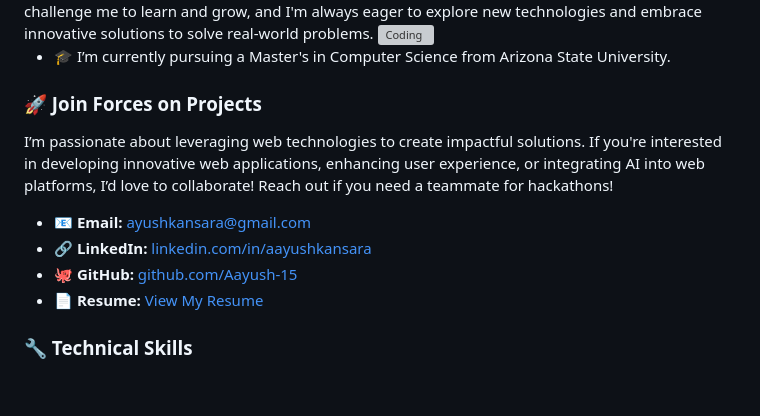
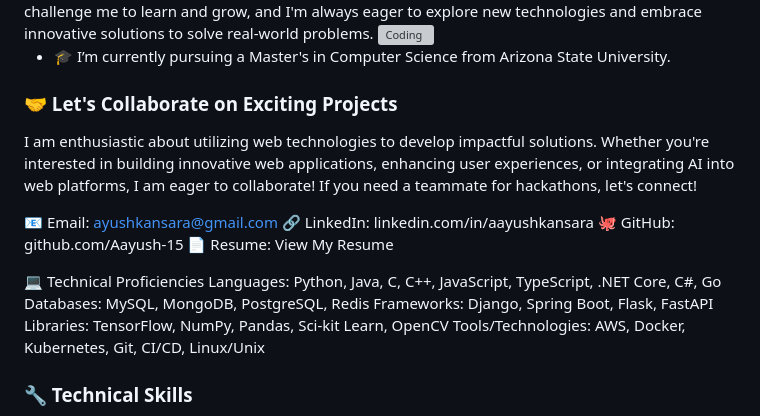
Before and after one commit to Aayush-15/Aayush-15, a Markdown page: README.md, the part around the change printed below. GitHub-like rendering; blank space fills up the shorter version; grey boxes are pictures that could not be loaded.

```diff
--- a/README.md
+++ b/README.md
@@ -14,12 +9,26 @@ I am a Software Engineer with several years of experience, currently pursuing a
 
 - 🎓 I’m currently pursuing a Master's in Computer Science from Arizona State University.
 
-### 🚀 Join Forces on Projects
-I’m passionate about leveraging web technologies to create impactful solutions. If you're interested in developing innovative web applications, enhancing user experience, or integrating AI into web platforms, I’d love to collaborate! Reach out if you need a teammate for hackathons!
-- 📧 **Email:** [ayushkansara@gmail.com](mailto:ayushkansara@gmail.com)
-- 🔗 **LinkedIn:** [linkedin.com/in/aayushkansara](https://www.linkedin.com/in/aayushkansara)
-- 🐙 **GitHub:** [github.com/Aayush-15](https://github.com/Aayush-15)
-- 📄 **Resume:** [View My Resume]()
+### 🤝 Let's Collaborate on Exciting Projects
+I am enthusiastic about utilizing web technologies to develop impactful solutions. Whether you're interested in building innovative web applications, enhancing user experiences, or integrating AI into web platforms, I am eager to collaborate! If you need a teammate for hackathons, let's connect!
+
+📧 Email: ayushkansara@gmail.com
+🔗 LinkedIn: linkedin.com/in/aayushkansara
+🐙 GitHub: github.com/Aayush-15
+📄 Resume: View My Resume
+
+💻 Technical Proficiencies
+Languages: Python, Java, C, C++, JavaScript, TypeScript, .NET Core, C#, Go
+Databases: MySQL, MongoDB, PostgreSQL, Redis
+Frameworks: Django, Spring Boot, Flask, FastAPI
+Libraries: TensorFlow, NumPy, Pandas, Sci-kit Learn, OpenCV
+Tools/Technologies: AWS, Docker, Kubernetes, Git, CI/CD, Linux/Unix
+
+
+
+
+
+
 
 ### 🔧 Technical Skills
 - **Languages**: Python, Java, C, C++, JavaScript, TypeScript, .Net Core, C#, Go
```
Also changed, not shown: other parts of README.md (+0 -5 lines).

THE PROBLEM
Within the entries above, find every line where the string "GitHub" occurs, and copy it.

SOLUTION TO THIS EXERCISE
Before and after one commit to Aayush-15/Aayush-15, a Markdown page: README.md, the part around the change printed below. GitHub-like rendering; blank space fills up the shorter version; grey boxes are pictures that could not be loaded.
-- 🐙 **GitHub:** [github.com/Aayush-15](https://github.com/Aayush-15)
+🐙 GitHub: github.com/Aayush-15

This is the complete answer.